from the rulemaking record a respondent's identity, as allowable by 
law. If you wish for us to withhold your name and/or address, you must 
state this prominently at the beginning of your comments. However, we 
will not consider anonymous comments. We will make all submissions from 
organizations or businesses, and from individuals identifying 
themselves as representatives or officials of organizations or 
businesses, available for public inspection in their entirety.
    Comments and materials received, as well as supporting 
documentation used in preparation of the proposal to designate critical 
habitat, will be available for inspection, by appointment, during 
normal business hours, in the U.S. Fish and Wildlife Service Office at 
the above address.
    Copies of the draft economic analysis are available on the Internet 
at http://www.r1.fws.gov or from the Bull Trout Coordinator at the 
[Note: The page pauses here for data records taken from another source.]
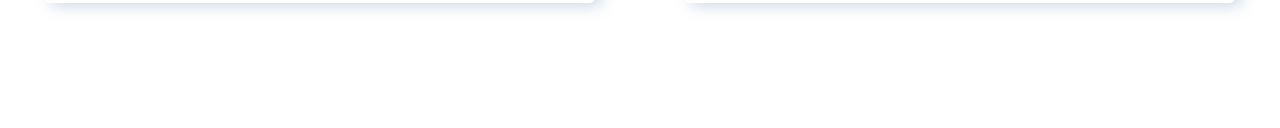
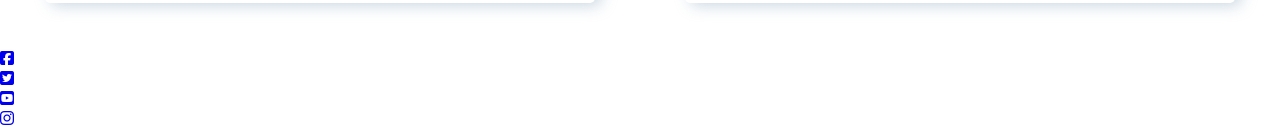
Before and after one commit to chellej80/Embarr-Equestrian, a plain HTML site: page index.html in a window 1280 px wide. Shown: the part 1679-1807 px from the top of the page. Before the commit the page ends 1727 px from the top, so only its background shows below. Drawn offline with Linux system fonts and the light colour scheme.

Commit message:
updated the footer in the index page with social media links and their icons from font awesome

```diff
--- a/index.html
+++ b/index.html
@@ -103,9 +103,22 @@
             </div>
         </section>
 
-        <footer>
+        <footer class="row">
 
-
+            <ul class="social-networks">
+                <li>
+                    <a href="https://facebook.com" target="_blank" rel="noopener" aria-label="Visit our Facebook page (opens in a new tab)"><i class="fab fa-facebook-square"></i></a>
+                </li>
+                <li>
+                    <a href="https://twitter.com" target="_blank" rel="noopener" aria-label="Visit our Twitter page (opens in a new tab)"><i class="fab fa-twitter-square"></i></a>
+                </li>
+                <li>
+                    <a href="https://youtube.com" target="_blank" rel="noopener" aria-label="Visit our YouTube page (opens in a new tab)"><i class="fab fa-youtube-square"></i></a>
+                </li>
+                <li>
+                    <a href="https://instagram.com" target="_blank" rel="noopener" aria-label="Visit our Instagram page (opens in a new tab)"><i class="fab fa-instagram"></i></a>
+                </li>
+            </ul>
         </footer>
 
 
```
address and contact numbers above. You may obtain copies of the 
proposed rule from the above address, by calling 503/231-6194, or from 
our Web site at: http://pacific.fws.gov/bulltrout.


    We published a proposed rule to designate critical habitat for the 
Klamath River and Columbia River populations of bull trout (Salvelinus 
confluentus) on November 29, 2002 (67 FR 71235). The proposed critical 
habitat designation includes approximately 29,720 kilometers (18,471 
miles) of streams and 215,585 hectares (532,721 acres) of lakes, 
reservoirs, and marshes in Oregon, Washington, Idaho, and Montana. 
Under the terms of a court-approved settlement agreement, we are 
required to submit the final rule designating critical habitat to the 
Federal Register no later than September 21, 2004.
    Critical habitat receives protection from destruction or adverse 
modification through required consultation under section 7 of the 
Endangered Species Act of 1973, as amended (Act) (16 U.S.C. 1531 et 
seq.), with regard to actions carried out,
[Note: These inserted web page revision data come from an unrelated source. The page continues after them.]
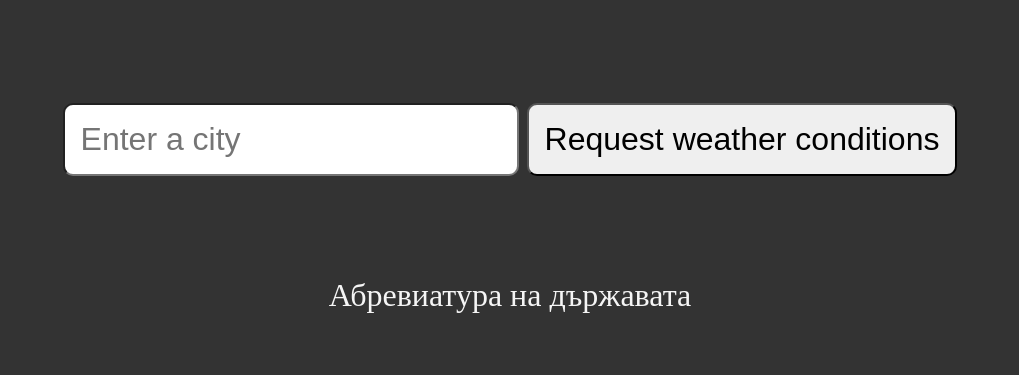
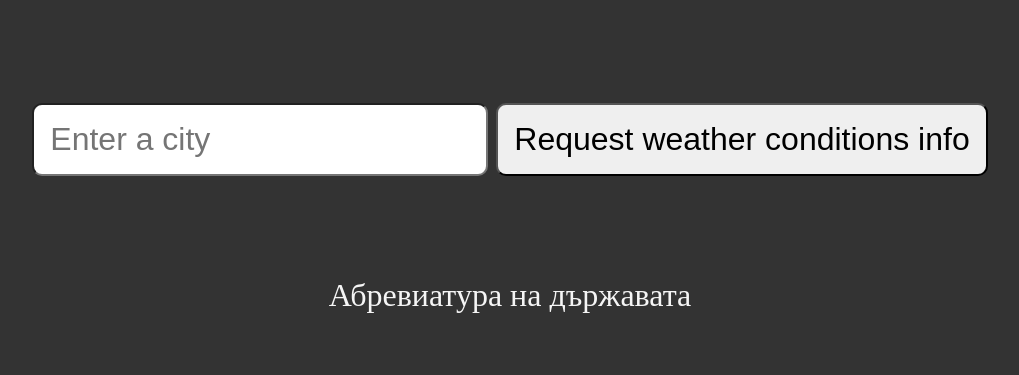
Before and after one commit to Dinamitrii/python-check-weather, a Flask app: template templates/weather.html in a window 1280 px wide. Shown: the part 401-776 px from the top of the page, without its empty margins (130-1149 px from the left). Run offline with Flask 3, Linux system fonts and the light colour scheme; the template is opened without the code that fills it, so the values that code supplies are empty; parts of the project's set-up code (start-up, migrations or seed data) failed here and were passed over.

Commit message:
adding extra files and info

```diff
--- a/templates/index.html
+++ b/templates/index.html
@@ -20,7 +20,7 @@
         <input type="text" name="city" id="city"
                                          placeholder="Enter a city" />
 
-        <button type="submit" id="buttons" onclick="changeButtonText()">Request weather conditions info</button>
+        <button type="submit" itemid="button_index" onclick="changeButtonText()">Request weather conditions info</button>
     </form>
 
 </body>
--- a/templates/weather.html
+++ b/templates/weather.html
@@ -27,7 +27,7 @@
     <input type="text" name="city" id="city"
                                      placeholder="Enter a city"/>
 
-    <button type="submit" id="buttons">Request weather conditions</button>
+    <button type="submit" itemid="button_weather" onclick="changeButtonText()">Request weather conditions info</button>
 </form>
 
 <p>&nbsp;</p>
```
[[Page 17636]]

funded, or authorized by a Federal agency.
    Section 4(b)(2) of the Act requires that we designate or revise 
critical habitat based upon the best scientific and commercial data 
available, after taking into consideration the economic or any other 
relevant impact of specifying any particular area as critical habitat. 
Based upon the previously published proposal to designate critical 
habitat for the Klamath River and Columbia River populations of bull 
trout, we have prepared a draft economic analysis of the proposed 
critical habitat designation. The economic analysis of this proposed 
designation of critical habitat suggests that the estimated total 
potential economic costs of the designation may range from $20.4 
million to 31.3 million over a 10-year period, with administrative 
costs for consultations under section 7 of the Act expected to be 
approximately $9.6 million annually, and the estimated total project 
modification costs attributable to section 7 estimated to range from 
$10.8 to $21.7 million per year. The draft analysis is available on the 
Internet and from the mailing address in the ADDRESSES section above.


    The primary author of this notice is Barbara Behan, U.S. Fish and 
Wildlife Service (see ADDRESSES section).

    Authority: The authority for this action is the Endangered 
Species Act of 1973 (16 U.S.C. 1531 et seq.).

    Dated: March 26, 2004.
Craig Manson,
Assistant Secretary for Fish and Wildlife and Parks.
[FR Doc. 04-7548 Filed 4-2-04; 8:45 am]